- Web page revision data
══════════════════════════════

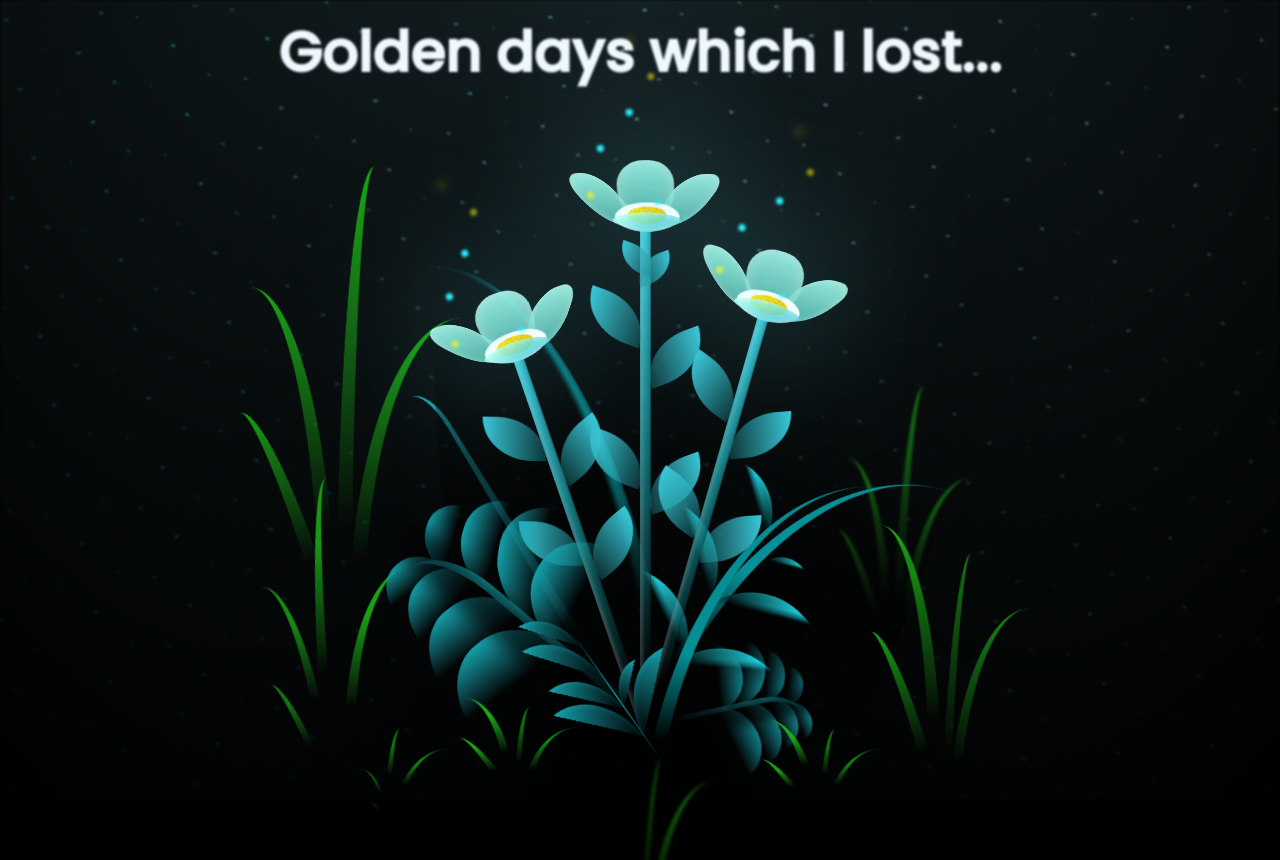
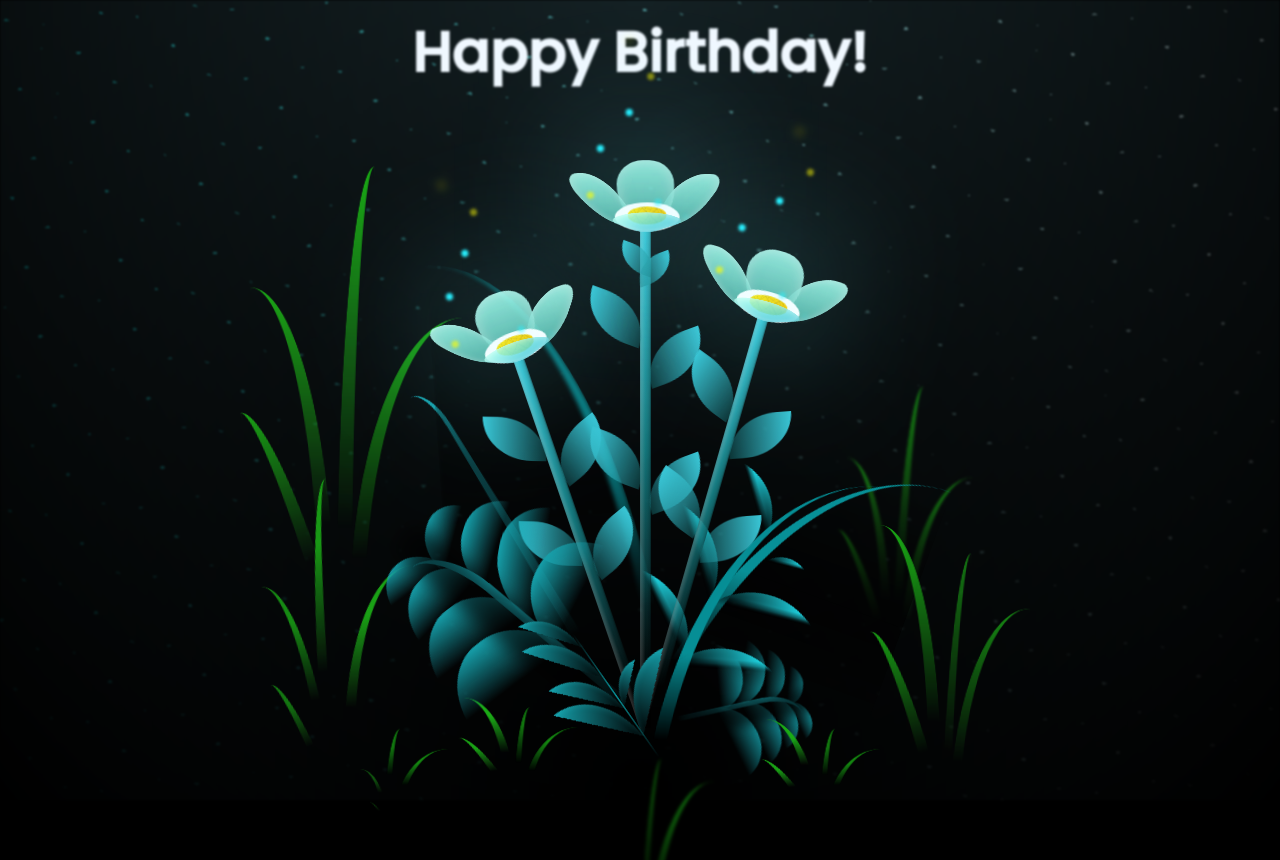
Before and after one commit to IshraqNotFound/Happy-birthday-Layla, a plain HTML site: page flower.html in a window 1280 px wide. Shown: the top 860 px of the page. Drawn offline with Linux system fonts and the light colour scheme.

Commit message:
Update flower.html

```diff
--- a/flower.html
+++ b/flower.html
@@ -13,7 +13,7 @@
 <body class="container">
   <!-- Pembuat code: https://codepen.io/mdusmanansari/pen/BamepLe -->
   <div class="night"><h1 class="head">
-    Golden days which I lost...
+    Happy Birthday!
   </h1></div>
   <div class="flowers">
     <div class="flower flower--1">
```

══════════════════════════════

- Your assignment
Only lines with the word "html" are wanted. Find and copy them from the records above.

- Worked solution
Before and after one commit to IshraqNotFound/Happy-birthday-Layla, a plain HTML site: page flower.html in a window 1280 px wide. Shown: the top 860 px of the page. Drawn offline with Linux system fonts and the light colour scheme.
Update flower.html
--- a/flower.html
+++ b/flower.html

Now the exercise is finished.